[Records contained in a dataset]
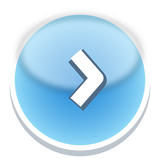
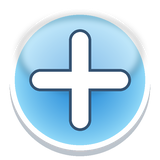
Kids UI: drop cover flip, put A/B and -/+ on the buttons
A on the selected cover used to flip it to the back of the box.
That path is gone; A on the cover does nothing. PLAY and BACK now
carry the Wii Remote A and B keys so the child can match the remote,
and the main-screen chevrons are the - and + keys, which already
page the coverflow.

Changed region(s): [[0.1562, 0.1562, 0.8438, 0.8438]]

diff --git a/source/menu/menu_game.cpp b/source/menu/menu_game.cpp
@@ -8,6 +8,9 @@
 extern const u8 gc_ogg[];
 extern const u32 gc_ogg_size;
 
+extern const u8 a_button_png[];
+extern const u8 b_button_png[];
+
 bool m_zoom_banner = false;
 bool m_banner_loaded = false;
 s16 m_gameBtnPlayFull;
@@ -50,6 +53,8 @@ void CMenu::_hideGame(bool instant)
 
 	m_btnMgr.hide(m_gameBtnPlay, instant);
 	m_btnMgr.hide(m_gameBtnBack, instant);
+	m_btnMgr.hide(m_gameLblAGlyph, instant);
+	m_btnMgr.hide(m_gameLblBGlyph, instant);
 	m_btnMgr.hide(m_gameBtnPlayFull, instant);
 	m_btnMgr.hide(m_gameBtnBackFull, instant);
 	m_btnMgr.hide(m_gameLblSnapBg, instant);
@@ -137,13 +142,7 @@ bool CMenu::_startVideo()
 void CMenu::_game(bool launch)
 {
 	m_banner_loaded = false;
-	bool coverFlipped = false;
-	int cf_version = 1;
-	string domain;
-	string key;
-	Vector3D v;
-	Vector3D savedv;
-	
+
 	dir_discHdr *hdr = (dir_discHdr*)MEM2_alloc(sizeof(dir_discHdr));
 	memcpy(hdr, CoverFlow.getHdr(), sizeof(dir_discHdr));
 	_setCurrentItem(hdr);
@@ -193,30 +192,6 @@ void CMenu::_game(bool launch)
 			startGameSound = 1;
 			_playGameSound();
 		}
-		/* move and zoom flipped cover */
-		if(coverFlipped)
-		{
-			float step = 0.05f;
-			if(BTN_PLUS_PRESSED || BTN_MINUS_PRESSED)
-			{
-				if(BTN_MINUS_PRESSED)
-					step = -step;
-				v.z = min(max(-15.f, v.z + step), 15.f);
-			}
-			else if(BTN_LEFT_PRESSED || BTN_RIGHT_PRESSED)
-			{
-				if(BTN_RIGHT_PRESSED)
-					step = -step;
-				v.x = min(max(-15.f, v.x + step), 15.f);
-			}
-			else if(BTN_UP_PRESSED || BTN_DOWN_PRESSED)
-			{
-				if(BTN_UP_PRESSED)
-					step = -step;
-				v.y = min(max(-15.f, v.y + step), 15.f);
-			}
-			CoverFlow.setCoverFlipPos(v);
-		}
 		/* exit game menu */
 		if(BTN_HOME_PRESSED)
 		{
@@ -225,24 +200,13 @@ void CMenu::_game(bool launch)
 		}
 		else if(BTN_B_PRESSED)
 		{
-			/* de flip cover */
-			if(coverFlipped)
-			{
-				CoverFlow.flip();
-				coverFlipped = false;
-				m_banner.SetShowBanner(true);
-			}
-			/* exit game selected menu */
-			else
-			{
-				_cleanupBanner();
-				break;
-			}
+			_cleanupBanner();
+			break;
 		}
 		/* Kids UI: d-pad steps between PLAY and BACK. CButtonsMgr::up/down
 		   already do this and bail out while the pointer is live, so aiming the
 		   wiimote at the screen still takes priority. */
-		else if(!coverFlipped && (BTN_UP_PRESSED || BTN_DOWN_PRESSED))
+		else if(BTN_UP_PRESSED || BTN_DOWN_PRESSED)
 		{
 			if(BTN_UP_PRESSED)
 				m_btnMgr.up();
@@ -250,7 +214,7 @@ void CMenu::_game(bool launch)
 				m_btnMgr.down();
 		}
 		/* play or stop a trailer video */
-		else if(BTN_MINUS_PRESSED && !coverFlipped)
+		else if(BTN_MINUS_PRESSED)
 		{
 			if(m_video_playing)
 			{
@@ -282,7 +246,7 @@ void CMenu::_game(bool launch)
 				break;
 			}
 			else if(launch || m_btnMgr.selected(m_gameBtnPlay) || m_btnMgr.selected(m_gameBtnPlayFull) || 
-					(!ShowPointer() && !m_video_playing && !coverFlipped))
+					(!ShowPointer() && !m_video_playing))
 			{
 				_hideGame();
 				if(isWiiVC && (hdr->type == TYPE_WII_GAME || hdr->type == TYPE_EMUCHANNEL))
@@ -308,32 +272,13 @@ void CMenu::_game(bool launch)
 					_showGame();
 				}
 			}
-			else if(!coverFlipped)
-			{
-				/* flip cover if mouse over */
-				for(int chan = WPAD_MAX_WIIMOTES-1; chan >= 0; chan--)
-				{
-					if(CoverFlow.mouseOver(m_cursor[chan].x(), m_cursor[chan].y()))
-					{
-						cf_version = _getCFVersion();
-						domain = fmt("%s_%i_S", cf_domain, cf_version);
-						key = "flip_pos";
-						if(!m_vid.wide())
-							key += "_4_3";
-						v = m_coverflow.getVector3D(domain, key);
-						coverFlipped = true;
-						CoverFlow.flip();
-						m_banner.SetShowBanner(false);
-					}
-				}
-			}
 		}
 		/* Kids UI: once a game is chosen the selection is frozen. The d-pad and
 		   stick no longer walk the coverflow underneath, so the only way out of
 		   this screen is B (back) or A (play). Removing this also removes the
 		   only writer of startGameSound == -10. */
 
-		if(!m_fa.isLoaded() && !coverFlipped && !m_video_playing)
+		if(!m_fa.isLoaded() && !m_video_playing)
 		{
 			if(m_banner_loaded && !m_soundThrdBusy && m_zoom_banner)
 			{
@@ -348,6 +293,8 @@ void CMenu::_game(bool launch)
 				
 				m_btnMgr.hide(m_gameBtnPlay);
 				m_btnMgr.hide(m_gameBtnBack);
+				m_btnMgr.hide(m_gameLblAGlyph);
+				m_btnMgr.hide(m_gameLblBGlyph);
 				for(u8 i = 0; i < ARRAY_SIZE(m_gameLblUser); ++i)
 					if(m_gameLblUser[i] != -1)
 						m_btnMgr.hide(m_gameLblUser[i]);
@@ -358,6 +305,8 @@ void CMenu::_game(bool launch)
 				{
 					m_btnMgr.show(m_gameBtnPlay);
 					m_btnMgr.show(m_gameBtnBack);
+					m_btnMgr.show(m_gameLblAGlyph);
+					m_btnMgr.show(m_gameLblBGlyph);
 					for(u8 i = 0; i < ARRAY_SIZE(m_gameLblUser); ++i)
 						if(m_gameLblUser[i] != -1)
 							m_btnMgr.show(m_gameLblUser[i]);
@@ -366,6 +315,8 @@ void CMenu::_game(bool launch)
 				{
 					m_btnMgr.hide(m_gameBtnPlay);
 					m_btnMgr.hide(m_gameBtnBack);
+					m_btnMgr.hide(m_gameLblAGlyph);
+					m_btnMgr.hide(m_gameLblBGlyph);
 					for(u8 i = 0; i < ARRAY_SIZE(m_gameLblUser); ++i)
 						if (m_gameLblUser[i] != -1)
 							m_btnMgr.hide(m_gameLblUser[i]);
@@ -417,17 +368,13 @@ void CMenu::_game(bool launch)
 			m_btnMgr.hide(m_gameBtnBackFull);
 			m_btnMgr.hide(m_gameBtnPlay);
 			m_btnMgr.hide(m_gameBtnBack);
+			m_btnMgr.hide(m_gameLblAGlyph);
+			m_btnMgr.hide(m_gameLblBGlyph);
 			
 			for(u8 i = 0; i < ARRAY_SIZE(m_gameLblUser); ++i)
 				if(m_gameLblUser[i] != -1)
 					m_btnMgr.hide(m_gameLblUser[i]);
 		}
-	}
-	if(coverFlipped)
-	{
-		m_coverflow.setVector3D(domain, key, savedv);
-		_loadCFLayout(cf_version, true);// true?
-		CoverFlow.applySettings();
 	}
 	m_snapshot_loaded = false;
 	TexData emptyTex;
@@ -459,9 +406,16 @@ void CMenu::_initGameMenu()
 
 	/* Kids UI: PLAY stacked tight over BACK on the right, large enough
 	   for small hands but with only an 8px gap so the pair reads as one
-	   control cluster rather than two distant buttons. */
+	   control cluster rather than two distant buttons. A and B glyphs sit
+	   on the left of each capsule so the child can match the remote. */
 	m_gameBtnPlay = _addButton("GAME/PLAY_BTN", theme.btnFont, L"", 404, 336, 212, 56, theme.btnFontColor);
 	m_gameBtnBack = _addButton("GAME/BACK_BTN", theme.btnFont, L"", 404, 400, 212, 56, theme.btnFontColor);
+	TexData texAButton;
+	TexData texBButton;
+	TexHandle.fromPNG(texAButton, a_button_png);
+	TexHandle.fromPNG(texBButton, b_button_png);
+	m_gameLblAGlyph = _addLabel("GAME/A_GLYPH", theme.btnFont, L"", 412, 344, 40, 40, CColor(0xFFFFFFFF), 0, texAButton);
+	m_gameLblBGlyph = _addLabel("GAME/B_GLYPH", theme.btnFont, L"", 412, 408, 40, 40, CColor(0xFFFFFFFF), 0, texBButton);
 	m_gameBtnBackFull = _addButton("GAME/BACK_FULL_BTN", theme.btnFont, L"", 118, 404, 190, 52, theme.btnFontColor);
 	m_gameBtnPlayFull = _addButton("GAME/PLAY_FULL_BTN", theme.btnFont, L"", 328, 404, 190, 52, theme.btnFontColor);
 	m_gameLblSnapBg = _addLabel("GAME/SNAP_BG", theme.txtFont, L"", 385, 31, 246, 170, theme.txtFontColor, 0, texSnapShotBg);
@@ -479,6 +433,8 @@ void CMenu::_initGameMenu()
 
 	_setHideAnim(m_gameBtnPlay, "GAME/PLAY_BTN", 0, 0, 1.f, -1.f);
 	_setHideAnim(m_gameBtnBack, "GAME/BACK_BTN", 0, 0, 1.f, -1.f);
+	_setHideAnim(m_gameLblAGlyph, "GAME/A_GLYPH", 0, 0, 1.f, -1.f);
+	_setHideAnim(m_gameLblBGlyph, "GAME/B_GLYPH", 0, 0, 1.f, -1.f);
 	_setHideAnim(m_gameBtnPlayFull, "GAME/PLAY_FULL_BTN", 0, 0, 1.f, 0.f);
 	_setHideAnim(m_gameBtnBackFull, "GAME/BACK_FULL_BTN", 0, 0, 1.f, 0.f);
 	_setHideAnim(m_gameLblSnapBg, "GAME/SNAP_BG", 0, 0, 1.f, 1.f);

diff --git a/scripts/kids_theme.py b/scripts/kids_theme.py
@@ -1,12 +1,12 @@
 #!/usr/bin/env python3
-"""Kids UI chrome: 9-slice glass capsules and coverflow arrows.
+"""Kids UI chrome: 9-slice glass capsules and coverflow - / + keys.
 
 Rendered at twice the on-screen size. CButtonsMgr::_drawBtn lays the caps
 out as squares of the button's height and stretches the centre strip
 between them (gui.cpp), with UVs spanning the whole texture — so texture
 resolution is free and a 2x source is simply downsampled by the GPU
-instead of being magnified. Same reason the arrows are 160px for an 80px
-slot.
+instead of being magnified. Same reason the - / + keys are 160px for an
+80px slot.
 
 The seam invariant from the first pass still holds: every shading term is
 a function of y alone, so the stretched centre strip cannot band against
@@ -97,8 +97,8 @@ def assert_seam(left, centre, right):
         assert lp[CAP - 1, y] == cp[0, y] == rp[0, y], f"seam mismatch at y={y}"
 
 
-def arrow(point_right, face, edge, size=160):
-    """A round glass button with a fat chevron — a clear target for a kid."""
+def wii_mark(is_plus, face, edge, size=160):
+    """A round glass button with a minus or plus — the Wii Remote - / +."""
     n = 4
     big = Image.new("RGBA", (size * n, size * n), (0, 0, 0, 0))
     d = ImageDraw.Draw(big)
@@ -124,16 +124,29 @@ def arrow(point_right, face, edge, size=160):
     shelf.putalpha(Image.composite(shelf.getchannel("A"), Image.new("L", big.size, 0), mask))
     big.alpha_composite(shelf.filter(ImageFilter.GaussianBlur(r * 0.05)))
 
-    # chevron
-    s = r * 0.46
-    xo = r * 0.10 * (1 if point_right else -1)
-    pts = [(-0.35, -0.75), (0.30, 0.0), (-0.35, 0.75)]
-    if not point_right:
-        pts = [(-x, y) for x, y in pts]
-    line = [(c + xo + x * s, c + y * s) for x, y in pts]
-    d.line(line, fill=(20, 56, 92, 190), width=int(s * 0.62), joint="curve")
-    d.line([(x, y - s * 0.06) for x, y in line], fill=(255, 255, 255, 255),
-           width=int(s * 0.42), joint="curve")
+    # minus is a horizontal bar; plus adds the vertical. Fat rounded caps
+    # so the mark still reads at 80px from a couch. Both navy outlines are
+    # laid down first so the white fill can cover the crossing on a plus.
+    bar_w = r * 0.72
+    bar_h = r * 0.155
+    inset = r * 0.038
+
+    def rounded_bar(horizontal, fill, pad=0.0):
+        if horizontal:
+            box = [c - bar_w + pad, c - bar_h + pad,
+                   c + bar_w - pad, c + bar_h - pad]
+        else:
+            box = [c - bar_h + pad, c - bar_w + pad,
+                   c + bar_h - pad, c + bar_w - pad]
+        d.rounded_rectangle(box, radius=max(1.0, bar_h - pad), fill=fill)
+
+    navy, white = (20, 56, 92, 220), (255, 255, 255, 255)
+    rounded_bar(True, navy)
+    if is_plus:
+        rounded_bar(False, navy)
+    rounded_bar(True, white, inset)
+    if is_plus:
+        rounded_bar(False, white, inset)
     return big.resize((size, size), Image.Resampling.LANCZOS)
 
 
@@ -155,10 +168,10 @@ def main():
         centre.save(OUT / f"but{name}center.png", optimize=True)
         right.save(OUT / f"but{name}right.png", optimize=True)
 
-    arrow(False, (168, 234, 255), (28, 132, 214)).save(OUT / "btnprev.png", optimize=True)
-    arrow(True, (168, 234, 255), (28, 132, 214)).save(OUT / "btnnext.png", optimize=True)
-    arrow(False, (255, 238, 150), (236, 152, 20)).save(OUT / "btnprevs.png", optimize=True)
-    arrow(True, (255, 238, 150), (236, 152, 20)).save(OUT / "btnnexts.png", optimize=True)
+    wii_mark(False, (168, 234, 255), (28, 132, 214)).save(OUT / "btnprev.png", optimize=True)
+    wii_mark(True, (168, 234, 255), (28, 132, 214)).save(OUT / "btnnext.png", optimize=True)
+    wii_mark(False, (255, 238, 150), (236, 152, 20)).save(OUT / "btnprevs.png", optimize=True)
+    wii_mark(True, (255, 238, 150), (236, 152, 20)).save(OUT / "btnnexts.png", optimize=True)
     print("wrote", OUT)
 
 

diff --git a/scripts/kids_glyph.py b/scripts/kids_glyph.py
@@ -1,14 +1,15 @@
 #!/usr/bin/env python3
-"""Kids UI button glyph: the Wii Remote's A button.
+"""Kids UI button glyphs: the Wii Remote's A and B keys.
 
 The stock hint drew a black rounded square with a green A, which is an
 Xbox convention. The Wii Remote's A is a round, slightly domed light key
 with dark grey lettering, so this draws that instead — given the Frutiger
 Aero treatment the rest of the theme uses: a glass dome with a bright
-upper shelf, a cool bounce along the bottom and a white rim.
+upper shelf, a cool bounce along the bottom and a white rim. B is the
+same key with a B, so PLAY and BACK carry a matching pair.
 
-Authored at 128px for a 52px slot (menu_main.cpp MAIN/A_GLYPH) so the GPU
-downsamples it, and compiled into the dol by bin2s alongside the splash.
+Authored at 128px for a 52px (main hint) / 40px (PLAY/BACK) slot so the
+GPU downsamples it, and compiled into the dol by bin2s alongside the splash.
 """
 from __future__ import annotations
 
@@ -17,7 +18,7 @@ from pathlib import Path
 from PIL import Image, ImageDraw, ImageFilter, ImageFont
 
 ROOT = Path(__file__).resolve().parents[1]
-OUT = ROOT / "data" / "images" / "a_button.png"
+IMG = ROOT / "data" / "images"
 FONT = ROOT / "out" / "imgs" / "font.ttf"
 
 W = 128
@@ -46,7 +47,7 @@ def vgrad(size, stops):
     return strip.resize((w, h), Image.Resampling.BICUBIC)
 
 
-def main():
+def wii_letter(letter: str) -> Image.Image:
     img = Image.new("RGBA", (SW, SW), (0, 0, 0, 0))
     c = SW / 2
     r = SW * 0.425
@@ -92,10 +93,17 @@ def main():
     # the letter, in the dark navy the rest of the UI uses for ink
     d = ImageDraw.Draw(img)
     f = ImageFont.truetype(str(FONT), int(SW * 0.50))
-    d.text((c, c + SW * 0.012), "A", font=f, fill=(27, 46, 70, 255), anchor="mm")
+    d.text((c, c + SW * 0.012), letter, font=f, fill=(27, 46, 70, 255), anchor="mm")
 
-    img.resize((W, W), Image.Resampling.LANCZOS).save(OUT, optimize=True)
-    print("wrote", OUT, f"{W}x{W}")
+    return img.resize((W, W), Image.Resampling.LANCZOS)
+
+
+def main():
+    IMG.mkdir(parents=True, exist_ok=True)
+    for letter, name in (("A", "a_button.png"), ("B", "b_button.png")):
+        out = IMG / name
+        wii_letter(letter).save(out, optimize=True)
+        print("wrote", out, f"{W}x{W}")
 
 
 if __name__ == "__main__":

diff --git a/source/menu/menu.hpp b/source/menu/menu.hpp
@@ -197,7 +197,7 @@ private:
 	
 // Main Coverflow
 	/* Kids UI: every main-screen button is stripped. Only the coverflow and
-	   its page arrows remain; the physical HOME button exits WiiFlow. */
+	   its - / + page keys remain; the physical HOME button exits WiiFlow. */
 	s16 m_mainLblCurMusic;
 	s16 m_mainLblLetter;
 	s16 m_mainLblNotice;
@@ -289,6 +289,8 @@ private:
 	   the game screen - only PLAY and BACK remain. */
 	s16 m_gameBtnPlay;
 	s16 m_gameBtnBack;
+	s16 m_gameLblAGlyph;
+	s16 m_gameLblBGlyph;
 	s16 m_gameLblUser[5];
 	int snapbg_x, snapbg_y, snapbg_w, snapbg_h;
 // disc 2 prompt menu

diff --git a/source/menu/menu_main.cpp b/source/menu/menu_main.cpp
@@ -252,9 +252,9 @@ int CMenu::main(void)
 		}
 		else if(BTN_A_PRESSED)
 		{
-			if(m_btnMgr.selected(m_mainBtnPrev))// A on prev icon - move back a screen of covers
+			if(m_btnMgr.selected(m_mainBtnPrev))// A on - key - move back a screen of covers
 				CoverFlow.pageUp();
-		 	else if(m_btnMgr.selected(m_mainBtnNext))// A on next icon - move forward a screen of covers
+		 	else if(m_btnMgr.selected(m_mainBtnNext))// A on + key - move forward a screen of covers
 				CoverFlow.pageDown();
 			else if(!CoverFlow.empty() && CoverFlow.select())
 			{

WHAT IS EXPECTED |
Look through the data above and return exactly the lines from the one that contains "wii_mark(True, (255, 238, 150), (236, 152, 20)).save(OUT" to the one that contains "a matching pair.", inclusive, with nothing else.

TASK RESPONSE |
+    wii_mark(True, (255, 238, 150), (236, 152, 20)).save(OUT / "btnnexts.png", optimize=True)
     print("wrote", OUT)
 
 

diff --git a/scripts/kids_glyph.py b/scripts/kids_glyph.py
@@ -1,14 +1,15 @@
 #!/usr/bin/env python3
-"""Kids UI button glyph: the Wii Remote's A button.
+"""Kids UI button glyphs: the Wii Remote's A and B keys.
 
 The stock hint drew a black rounded square with a green A, which is an
 Xbox convention. The Wii Remote's A is a round, slightly domed light key
 with dark grey lettering, so this draws that instead — given the Frutiger
 Aero treatment the rest of the theme uses: a glass dome with a bright
-upper shelf, a cool bounce along the bottom and a white rim.
+upper shelf, a cool bounce along the bottom and a white rim. B is the
+same key with a B, so PLAY and BACK carry a matching pair.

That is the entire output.